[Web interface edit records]
====

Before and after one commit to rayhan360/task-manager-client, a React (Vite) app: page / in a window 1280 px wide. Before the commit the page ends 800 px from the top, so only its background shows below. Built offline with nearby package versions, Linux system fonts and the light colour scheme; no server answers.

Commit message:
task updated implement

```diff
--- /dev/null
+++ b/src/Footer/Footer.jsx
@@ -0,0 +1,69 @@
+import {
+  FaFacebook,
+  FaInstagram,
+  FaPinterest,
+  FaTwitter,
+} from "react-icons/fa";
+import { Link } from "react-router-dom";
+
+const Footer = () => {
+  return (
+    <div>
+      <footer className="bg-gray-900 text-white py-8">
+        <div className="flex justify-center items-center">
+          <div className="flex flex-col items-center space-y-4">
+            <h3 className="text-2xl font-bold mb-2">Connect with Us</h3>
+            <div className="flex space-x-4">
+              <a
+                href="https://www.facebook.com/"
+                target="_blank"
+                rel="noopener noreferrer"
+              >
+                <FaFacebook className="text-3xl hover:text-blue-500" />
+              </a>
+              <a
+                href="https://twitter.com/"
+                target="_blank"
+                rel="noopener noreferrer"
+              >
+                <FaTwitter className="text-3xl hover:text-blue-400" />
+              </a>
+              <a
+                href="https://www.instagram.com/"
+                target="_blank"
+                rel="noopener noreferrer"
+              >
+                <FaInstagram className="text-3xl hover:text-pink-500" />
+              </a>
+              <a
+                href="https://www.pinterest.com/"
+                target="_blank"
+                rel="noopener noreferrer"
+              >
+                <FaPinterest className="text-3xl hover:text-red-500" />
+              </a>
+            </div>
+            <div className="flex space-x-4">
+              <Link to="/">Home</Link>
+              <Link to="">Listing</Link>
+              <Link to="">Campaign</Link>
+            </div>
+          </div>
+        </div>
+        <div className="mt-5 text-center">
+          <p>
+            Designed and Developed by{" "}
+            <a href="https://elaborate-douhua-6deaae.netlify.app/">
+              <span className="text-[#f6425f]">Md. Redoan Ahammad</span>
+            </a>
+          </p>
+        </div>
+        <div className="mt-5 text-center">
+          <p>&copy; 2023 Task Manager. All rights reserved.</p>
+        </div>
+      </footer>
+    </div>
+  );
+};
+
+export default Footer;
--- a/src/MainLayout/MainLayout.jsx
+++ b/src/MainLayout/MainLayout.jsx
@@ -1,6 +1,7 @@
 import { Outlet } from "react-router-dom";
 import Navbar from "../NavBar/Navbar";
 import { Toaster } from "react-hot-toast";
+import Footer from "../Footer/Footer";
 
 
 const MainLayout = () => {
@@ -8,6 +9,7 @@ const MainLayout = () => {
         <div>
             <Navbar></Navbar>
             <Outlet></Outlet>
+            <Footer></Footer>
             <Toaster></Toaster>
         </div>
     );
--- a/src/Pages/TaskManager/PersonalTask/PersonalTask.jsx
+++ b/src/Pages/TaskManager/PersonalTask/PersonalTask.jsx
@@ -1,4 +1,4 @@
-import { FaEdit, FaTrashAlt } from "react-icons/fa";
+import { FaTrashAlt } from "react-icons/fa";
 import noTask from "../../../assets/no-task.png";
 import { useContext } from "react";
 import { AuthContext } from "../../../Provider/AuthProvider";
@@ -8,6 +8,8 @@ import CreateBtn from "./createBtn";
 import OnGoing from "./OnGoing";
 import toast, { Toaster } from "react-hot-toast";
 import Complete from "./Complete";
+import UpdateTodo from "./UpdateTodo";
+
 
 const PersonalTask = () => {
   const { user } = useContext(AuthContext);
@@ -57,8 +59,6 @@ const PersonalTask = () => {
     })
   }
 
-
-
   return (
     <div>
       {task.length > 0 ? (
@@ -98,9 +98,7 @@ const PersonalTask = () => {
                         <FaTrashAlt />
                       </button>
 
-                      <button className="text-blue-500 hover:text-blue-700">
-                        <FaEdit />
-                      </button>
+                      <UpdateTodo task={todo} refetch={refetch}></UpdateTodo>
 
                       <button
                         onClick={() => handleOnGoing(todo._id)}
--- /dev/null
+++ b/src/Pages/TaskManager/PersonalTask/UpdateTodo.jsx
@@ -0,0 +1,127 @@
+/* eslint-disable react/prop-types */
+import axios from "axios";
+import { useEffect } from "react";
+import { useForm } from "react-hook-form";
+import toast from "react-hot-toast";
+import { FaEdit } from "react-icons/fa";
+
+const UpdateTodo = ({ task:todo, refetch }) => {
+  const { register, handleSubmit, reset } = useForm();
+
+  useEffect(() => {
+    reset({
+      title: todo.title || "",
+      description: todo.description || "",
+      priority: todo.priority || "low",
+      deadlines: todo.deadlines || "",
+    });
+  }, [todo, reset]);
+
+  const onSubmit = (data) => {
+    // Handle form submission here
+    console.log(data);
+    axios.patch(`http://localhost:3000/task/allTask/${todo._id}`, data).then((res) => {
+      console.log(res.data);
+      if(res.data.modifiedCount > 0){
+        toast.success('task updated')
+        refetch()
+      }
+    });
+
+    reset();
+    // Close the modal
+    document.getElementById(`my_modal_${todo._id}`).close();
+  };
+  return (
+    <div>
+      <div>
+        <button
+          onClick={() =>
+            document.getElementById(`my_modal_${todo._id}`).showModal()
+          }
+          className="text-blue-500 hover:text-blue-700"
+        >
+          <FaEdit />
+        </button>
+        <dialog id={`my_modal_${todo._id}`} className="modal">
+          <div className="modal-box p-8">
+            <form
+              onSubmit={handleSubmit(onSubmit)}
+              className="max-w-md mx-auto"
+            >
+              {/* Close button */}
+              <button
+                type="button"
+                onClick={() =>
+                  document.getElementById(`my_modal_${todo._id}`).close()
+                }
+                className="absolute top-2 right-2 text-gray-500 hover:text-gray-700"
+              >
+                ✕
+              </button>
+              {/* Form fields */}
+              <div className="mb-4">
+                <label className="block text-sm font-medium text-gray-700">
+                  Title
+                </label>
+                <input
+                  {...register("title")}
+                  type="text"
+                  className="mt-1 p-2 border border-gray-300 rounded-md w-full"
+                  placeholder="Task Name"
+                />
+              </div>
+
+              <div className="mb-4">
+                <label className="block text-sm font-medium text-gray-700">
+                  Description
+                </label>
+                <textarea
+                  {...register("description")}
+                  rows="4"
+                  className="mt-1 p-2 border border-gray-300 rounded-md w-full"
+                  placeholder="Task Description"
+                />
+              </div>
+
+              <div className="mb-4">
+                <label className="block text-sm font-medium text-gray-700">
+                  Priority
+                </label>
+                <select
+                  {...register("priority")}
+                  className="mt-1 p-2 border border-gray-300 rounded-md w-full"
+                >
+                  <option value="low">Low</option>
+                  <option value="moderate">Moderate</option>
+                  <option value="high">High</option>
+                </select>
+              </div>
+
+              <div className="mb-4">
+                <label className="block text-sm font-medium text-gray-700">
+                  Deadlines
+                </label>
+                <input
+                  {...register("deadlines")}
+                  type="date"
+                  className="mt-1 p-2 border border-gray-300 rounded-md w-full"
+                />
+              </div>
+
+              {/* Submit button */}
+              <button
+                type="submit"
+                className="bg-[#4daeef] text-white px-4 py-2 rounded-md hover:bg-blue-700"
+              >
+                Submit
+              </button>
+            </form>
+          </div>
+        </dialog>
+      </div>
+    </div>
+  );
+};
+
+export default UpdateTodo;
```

====

PROMPT:
Please copy the data in full, character for character.

OUTPUT BELOW:
Before and after one commit to rayhan360/task-manager-client, a React (Vite) app: page / in a window 1280 px wide. Before the commit the page ends 800 px from the top, so only its background shows below. Built offline with nearby package versions, Linux system fonts and the light colour scheme; no server answers.

Commit message:
task updated implement

```diff
--- /dev/null
+++ b/src/Footer/Footer.jsx
@@ -0,0 +1,69 @@
+import {
+  FaFacebook,
+  FaInstagram,
+  FaPinterest,
+  FaTwitter,
+} from "react-icons/fa";
+import { Link } from "react-router-dom";
+
+const Footer = () => {
+  return (
+    <div>
+      <footer className="bg-gray-900 text-white py-8">
+        <div className="flex justify-center items-center">
+          <div className="flex flex-col items-center space-y-4">
+            <h3 className="text-2xl font-bold mb-2">Connect with Us</h3>
+            <div className="flex space-x-4">
+              <a
+                href="https://www.facebook.com/"
+                target="_blank"
+                rel="noopener noreferrer"
+              >
+                <FaFacebook className="text-3xl hover:text-blue-500" />
+              </a>
+              <a
+                href="https://twitter.com/"
+                target="_blank"
+                rel="noopener noreferrer"
+              >
+                <FaTwitter className="text-3xl hover:text-blue-400" />
+              </a>
+              <a
+                href="https://www.instagram.com/"
+                target="_blank"
+                rel="noopener noreferrer"
+              >
+                <FaInstagram className="text-3xl hover:text-pink-500" />
+              </a>
+              <a
+                href="https://www.pinterest.com/"
+                target="_blank"
+                rel="noopener noreferrer"
+              >
+                <FaPinterest className="text-3xl hover:text-red-500" />
+              </a>
+            </div>
+            <div className="flex space-x-4">
+              <Link to="/">Home</Link>
+              <Link to="">Listing</Link>
+              <Link to="">Campaign</Link>
+            </div>
+          </div>
+        </div>
+        <div className="mt-5 text-center">
+          <p>
+            Designed and Developed by{" "}
+            <a href="https://elaborate-douhua-6deaae.netlify.app/">
+              <span className="text-[#f6425f]">Md. Redoan Ahammad</span>
+            </a>
+          </p>
+        </div>
+        <div className="mt-5 text-center">
+          <p>&copy; 2023 Task Manager. All rights reserved.</p>
+        </div>
+      </footer>
+    </div>
+  );
+};
+
+export default Footer;
--- a/src/MainLayout/MainLayout.jsx
+++ b/src/MainLayout/MainLayout.jsx
@@ -1,6 +1,7 @@
 import { Outlet } from "react-router-dom";
 import Navbar from "../NavBar/Navbar";
 import { Toaster } from "react-hot-toast";
+import Footer from "../Footer/Footer";
 
 
 const MainLayout = () => {
@@ -8,6 +9,7 @@ const MainLayout = () => {
         <div>
             <Navbar></Navbar>
             <Outlet></Outlet>
+            <Footer></Footer>
             <Toaster></Toaster>
         </div>
     );
--- a/src/Pages/TaskManager/PersonalTask/PersonalTask.jsx
+++ b/src/Pages/TaskManager/PersonalTask/PersonalTask.jsx
@@ -1,4 +1,4 @@
-import { FaEdit, FaTrashAlt } from "react-icons/fa";
+import { FaTrashAlt } from "react-icons/fa";
 import noTask from "../../../assets/no-task.png";
 import { useContext } from "react";
 import { AuthContext } from "../../../Provider/AuthProvider";
@@ -8,6 +8,8 @@ import CreateBtn from "./createBtn";
 import OnGoing from "./OnGoing";
 import toast, { Toaster } from "react-hot-toast";
 import Complete from "./Complete";
+import UpdateTodo from "./UpdateTodo";
+
 
 const PersonalTask = () => {
   const { user } = useContext(AuthContext);
@@ -57,8 +59,6 @@ const PersonalTask = () => {
     })
   }
 
-
-
   return (
     <div>
       {task.length > 0 ? (
@@ -98,9 +98,7 @@ const PersonalTask = () => {
                         <FaTrashAlt />
                       </button>
 
-                      <button className="text-blue-500 hover:text-blue-700">
-                        <FaEdit />
-                      </button>
+                      <UpdateTodo task={todo} refetch={refetch}></UpdateTodo>
 
                       <button
                         onClick={() => handleOnGoing(todo._id)}
--- /dev/null
+++ b/src/Pages/TaskManager/PersonalTask/UpdateTodo.jsx
@@ -0,0 +1,127 @@
+/* eslint-disable react/prop-types */
+import axios from "axios";
+import { useEffect } from "react";
+import { useForm } from "react-hook-form";
+import toast from "react-hot-toast";
+import { FaEdit } from "react-icons/fa";
+
+const UpdateTodo = ({ task:todo, refetch }) => {
+  const { register, handleSubmit, reset } = useForm();
+
+  useEffect(() => {
+    reset({
+      title: todo.title || "",
+      description: todo.description || "",
+      priority: todo.priority || "low",
+      deadlines: todo.deadlines || "",
+    });
+  }, [todo, reset]);
+
+  const onSubmit = (data) => {
+    // Handle form submission here
+    console.log(data);
+    axios.patch(`http://localhost:3000/task/allTask/${todo._id}`, data).then((res) => {
+      console.log(res.data);
+      if(res.data.modifiedCount > 0){
+        toast.success('task updated')
+        refetch()
+      }
+    });
+
+    reset();
+    // Close the modal
+    document.getElementById(`my_modal_${todo._id}`).close();
+  };
+  return (
+    <div>
+      <div>
+        <button
+          onClick={() =>
+            document.getElementById(`my_modal_${todo._id}`).showModal()
+          }
+          className="text-blue-500 hover:text-blue-700"
+        >
+          <FaEdit />
+        </button>
+        <dialog id={`my_modal_${todo._id}`} className="modal">
+          <div className="modal-box p-8">
+            <form
+              onSubmit={handleSubmit(onSubmit)}
+              className="max-w-md mx-auto"
+            >
+              {/* Close button */}
+              <button
+                type="button"
+                onClick={() =>
+                  document.getElementById(`my_modal_${todo._id}`).close()
+                }
+                className="absolute top-2 right-2 text-gray-500 hover:text-gray-700"
+              >
+                ✕
+              </button>
+              {/* Form fields */}
+              <div className="mb-4">
+                <label className="block text-sm font-medium text-gray-700">
+                  Title
+                </label>
+                <input
+                  {...register("title")}
+                  type="text"
+                  className="mt-1 p-2 border border-gray-300 rounded-md w-full"
+                  placeholder="Task Name"
+                />
+              </div>
+
+              <div className="mb-4">
+                <label className="block text-sm font-medium text-gray-700">
+                  Description
+                </label>
+                <textarea
+                  {...register("description")}
+                  rows="4"
+                  className="mt-1 p-2 border border-gray-300 rounded-md w-full"
+                  placeholder="Task Description"
+                />
+              </div>
+
+              <div className="mb-4">
+                <label className="block text-sm font-medium text-gray-700">
+                  Priority
+                </label>
+                <select
+                  {...register("priority")}
+                  className="mt-1 p-2 border border-gray-300 rounded-md w-full"
+                >
+                  <option value="low">Low</option>
+                  <option value="moderate">Moderate</option>
+                  <option value="high">High</option>
+                </select>
+              </div>
+
+              <div className="mb-4">
+                <label className="block text-sm font-medium text-gray-700">
+                  Deadlines
+                </label>
+                <input
+                  {...register("deadlines")}
+                  type="date"
+                  className="mt-1 p-2 border border-gray-300 rounded-md w-full"
+                />
+              </div>
+
+              {/* Submit button */}
+              <button
+                type="submit"
+                className="bg-[#4daeef] text-white px-4 py-2 rounded-md hover:bg-blue-700"
+              >
+                Submit
+              </button>
+            </form>
+          </div>
+        </dialog>
+      </div>
+    </div>
+  );
+};
+
+export default UpdateTodo;
```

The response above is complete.